Problem details:
Please return every line of the records below that holds the word "follow".

The records:
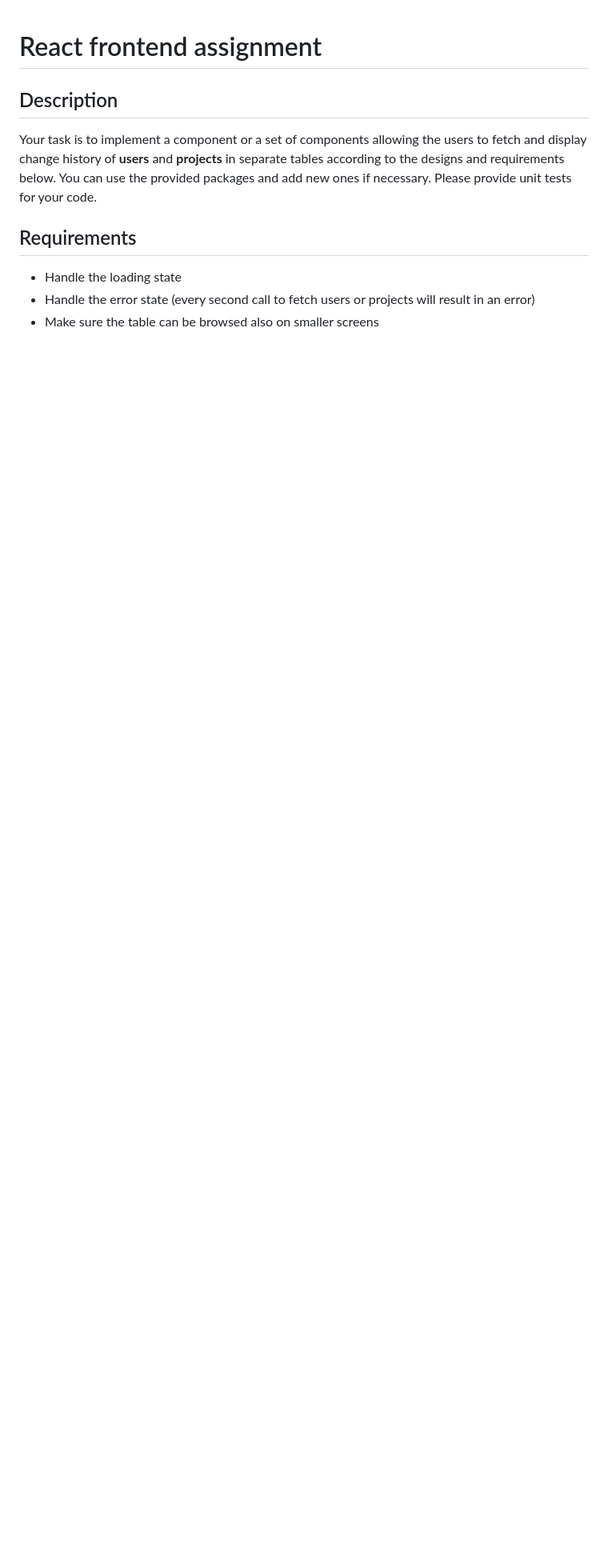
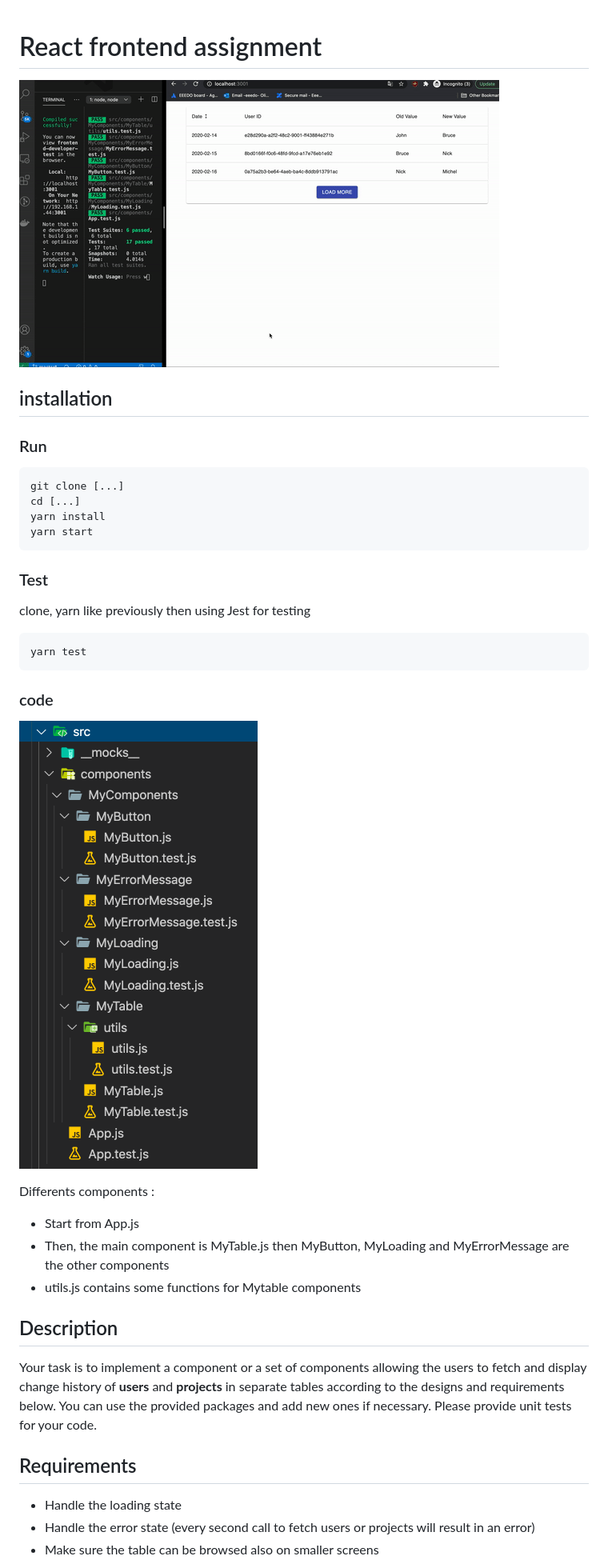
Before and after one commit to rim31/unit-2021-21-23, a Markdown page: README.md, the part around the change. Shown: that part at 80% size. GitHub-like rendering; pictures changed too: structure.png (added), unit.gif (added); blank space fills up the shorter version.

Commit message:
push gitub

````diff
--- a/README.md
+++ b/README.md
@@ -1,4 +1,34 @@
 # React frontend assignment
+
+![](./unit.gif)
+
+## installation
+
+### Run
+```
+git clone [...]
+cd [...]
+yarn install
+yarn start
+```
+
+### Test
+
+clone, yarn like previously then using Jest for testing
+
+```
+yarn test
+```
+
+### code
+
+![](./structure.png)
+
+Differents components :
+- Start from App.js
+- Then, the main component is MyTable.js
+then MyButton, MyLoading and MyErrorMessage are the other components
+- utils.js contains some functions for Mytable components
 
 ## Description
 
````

---

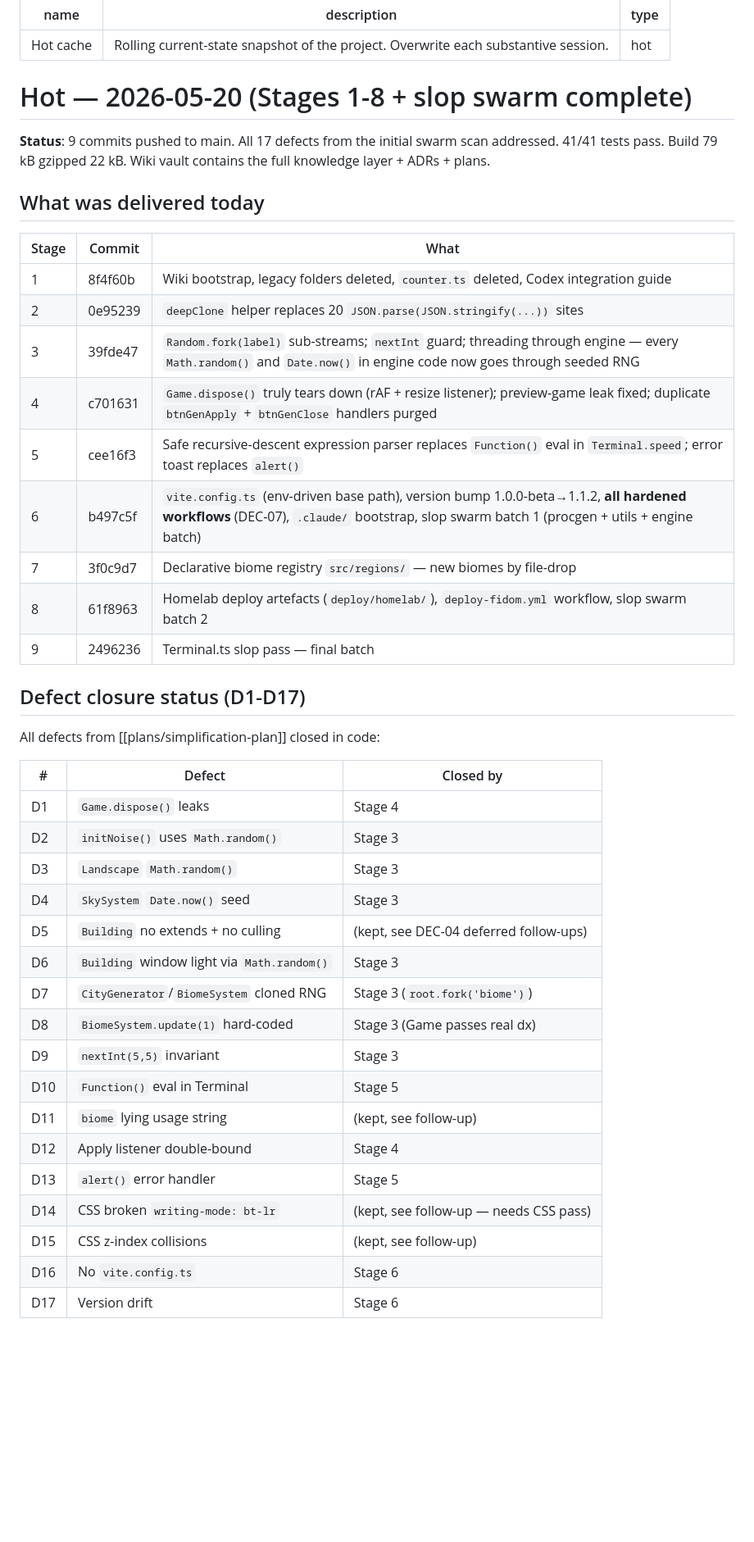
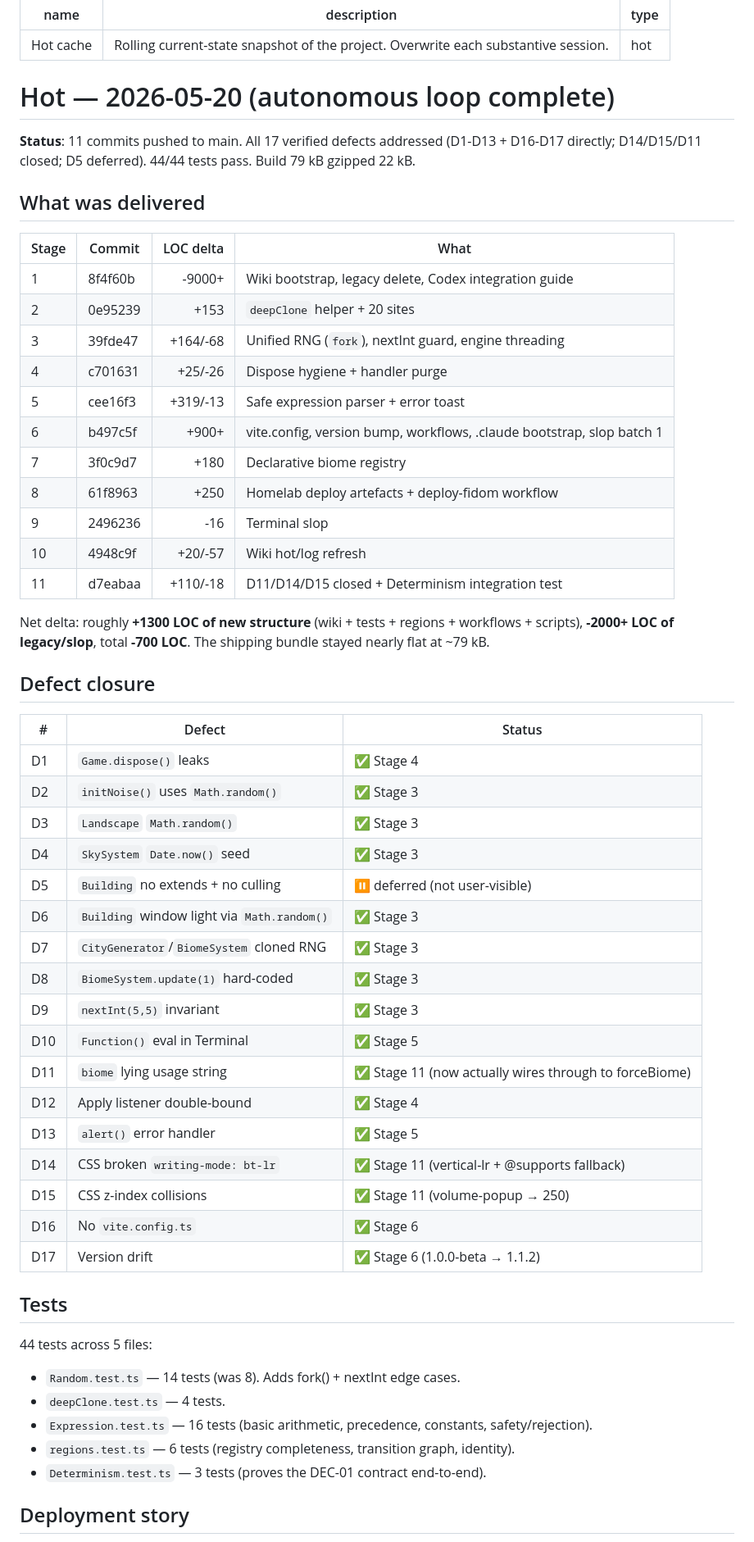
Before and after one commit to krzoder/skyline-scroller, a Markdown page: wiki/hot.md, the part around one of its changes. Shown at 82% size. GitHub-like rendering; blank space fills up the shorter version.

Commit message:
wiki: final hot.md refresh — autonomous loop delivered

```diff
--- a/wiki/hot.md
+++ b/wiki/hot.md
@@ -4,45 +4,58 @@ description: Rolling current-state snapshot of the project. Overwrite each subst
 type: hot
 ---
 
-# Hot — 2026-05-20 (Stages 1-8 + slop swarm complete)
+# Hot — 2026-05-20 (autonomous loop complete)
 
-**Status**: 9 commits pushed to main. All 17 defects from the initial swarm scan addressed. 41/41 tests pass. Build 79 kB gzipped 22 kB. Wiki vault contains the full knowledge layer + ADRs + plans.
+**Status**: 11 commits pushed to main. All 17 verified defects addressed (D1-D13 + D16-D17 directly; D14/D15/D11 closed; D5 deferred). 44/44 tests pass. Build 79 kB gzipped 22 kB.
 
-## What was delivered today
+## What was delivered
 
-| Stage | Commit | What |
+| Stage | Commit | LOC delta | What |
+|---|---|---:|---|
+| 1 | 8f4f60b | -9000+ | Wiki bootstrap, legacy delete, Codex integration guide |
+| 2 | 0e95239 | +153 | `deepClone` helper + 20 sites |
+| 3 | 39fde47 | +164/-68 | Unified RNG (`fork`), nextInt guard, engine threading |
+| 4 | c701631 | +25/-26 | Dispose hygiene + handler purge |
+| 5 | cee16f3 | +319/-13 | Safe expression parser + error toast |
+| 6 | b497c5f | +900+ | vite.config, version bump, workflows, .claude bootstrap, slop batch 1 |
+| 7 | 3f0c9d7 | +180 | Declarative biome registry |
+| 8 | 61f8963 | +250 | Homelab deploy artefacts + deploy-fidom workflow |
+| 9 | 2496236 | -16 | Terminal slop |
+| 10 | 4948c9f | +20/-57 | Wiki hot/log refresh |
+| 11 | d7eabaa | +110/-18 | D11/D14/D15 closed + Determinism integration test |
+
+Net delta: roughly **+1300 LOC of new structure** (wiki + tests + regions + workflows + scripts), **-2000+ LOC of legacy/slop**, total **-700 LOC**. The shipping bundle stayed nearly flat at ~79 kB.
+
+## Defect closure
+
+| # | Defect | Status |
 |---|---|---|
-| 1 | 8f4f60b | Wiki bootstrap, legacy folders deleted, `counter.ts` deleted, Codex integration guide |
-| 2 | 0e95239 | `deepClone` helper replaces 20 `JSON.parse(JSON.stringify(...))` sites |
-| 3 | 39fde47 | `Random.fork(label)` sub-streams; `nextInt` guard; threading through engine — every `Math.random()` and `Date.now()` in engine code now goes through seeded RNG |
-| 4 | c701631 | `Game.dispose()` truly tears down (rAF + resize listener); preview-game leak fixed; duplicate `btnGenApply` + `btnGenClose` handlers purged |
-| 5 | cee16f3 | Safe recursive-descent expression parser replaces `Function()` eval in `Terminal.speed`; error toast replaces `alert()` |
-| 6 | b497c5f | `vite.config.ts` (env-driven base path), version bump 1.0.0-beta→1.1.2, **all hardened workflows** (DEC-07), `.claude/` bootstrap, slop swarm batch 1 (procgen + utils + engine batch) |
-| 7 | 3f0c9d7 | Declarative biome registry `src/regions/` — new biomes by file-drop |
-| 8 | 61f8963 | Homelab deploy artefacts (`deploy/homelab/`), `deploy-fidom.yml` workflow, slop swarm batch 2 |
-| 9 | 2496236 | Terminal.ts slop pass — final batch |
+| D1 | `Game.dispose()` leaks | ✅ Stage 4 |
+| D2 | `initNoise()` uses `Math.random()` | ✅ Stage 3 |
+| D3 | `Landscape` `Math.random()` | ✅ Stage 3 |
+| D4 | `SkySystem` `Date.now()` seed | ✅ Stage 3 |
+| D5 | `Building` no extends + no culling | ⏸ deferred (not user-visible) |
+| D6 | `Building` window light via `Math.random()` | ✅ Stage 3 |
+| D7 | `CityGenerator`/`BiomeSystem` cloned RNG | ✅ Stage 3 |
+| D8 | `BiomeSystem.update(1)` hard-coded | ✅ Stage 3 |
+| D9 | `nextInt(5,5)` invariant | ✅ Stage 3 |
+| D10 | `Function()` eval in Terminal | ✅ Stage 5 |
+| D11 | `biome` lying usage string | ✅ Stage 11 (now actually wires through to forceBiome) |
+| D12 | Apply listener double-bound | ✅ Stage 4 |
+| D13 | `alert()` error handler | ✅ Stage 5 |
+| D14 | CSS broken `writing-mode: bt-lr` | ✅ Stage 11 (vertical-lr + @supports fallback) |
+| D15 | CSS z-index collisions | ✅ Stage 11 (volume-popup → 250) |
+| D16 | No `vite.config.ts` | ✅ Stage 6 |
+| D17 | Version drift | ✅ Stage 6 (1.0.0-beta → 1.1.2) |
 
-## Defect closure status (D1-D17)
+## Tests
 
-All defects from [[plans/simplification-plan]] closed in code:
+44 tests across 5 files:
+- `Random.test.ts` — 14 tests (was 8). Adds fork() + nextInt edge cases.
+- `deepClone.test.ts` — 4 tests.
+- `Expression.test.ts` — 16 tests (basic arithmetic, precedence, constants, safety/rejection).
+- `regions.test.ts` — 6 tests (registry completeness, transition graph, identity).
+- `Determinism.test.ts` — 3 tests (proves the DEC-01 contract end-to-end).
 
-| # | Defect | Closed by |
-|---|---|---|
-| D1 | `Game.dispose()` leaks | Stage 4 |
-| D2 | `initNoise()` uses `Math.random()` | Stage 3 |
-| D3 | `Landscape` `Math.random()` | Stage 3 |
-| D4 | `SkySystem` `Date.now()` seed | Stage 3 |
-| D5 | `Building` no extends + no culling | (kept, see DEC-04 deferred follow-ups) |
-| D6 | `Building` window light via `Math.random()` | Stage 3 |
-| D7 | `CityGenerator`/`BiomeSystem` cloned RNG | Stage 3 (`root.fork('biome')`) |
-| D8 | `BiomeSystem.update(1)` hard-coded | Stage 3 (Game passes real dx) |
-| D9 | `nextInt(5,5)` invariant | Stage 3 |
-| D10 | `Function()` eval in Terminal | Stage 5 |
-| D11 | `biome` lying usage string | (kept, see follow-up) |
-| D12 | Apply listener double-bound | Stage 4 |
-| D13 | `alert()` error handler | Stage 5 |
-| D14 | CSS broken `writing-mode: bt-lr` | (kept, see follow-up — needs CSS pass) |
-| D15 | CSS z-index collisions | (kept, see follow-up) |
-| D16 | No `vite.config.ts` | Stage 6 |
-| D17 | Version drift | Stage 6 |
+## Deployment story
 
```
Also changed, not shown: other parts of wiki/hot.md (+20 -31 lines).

Response area:
-| D5 | `Building` no extends + no culling | (kept, see DEC-04 deferred follow-ups) |
-| D11 | `biome` lying usage string | (kept, see follow-up) |
-| D14 | CSS broken `writing-mode: bt-lr` | (kept, see follow-up — needs CSS pass) |
-| D15 | CSS z-index collisions | (kept, see follow-up) |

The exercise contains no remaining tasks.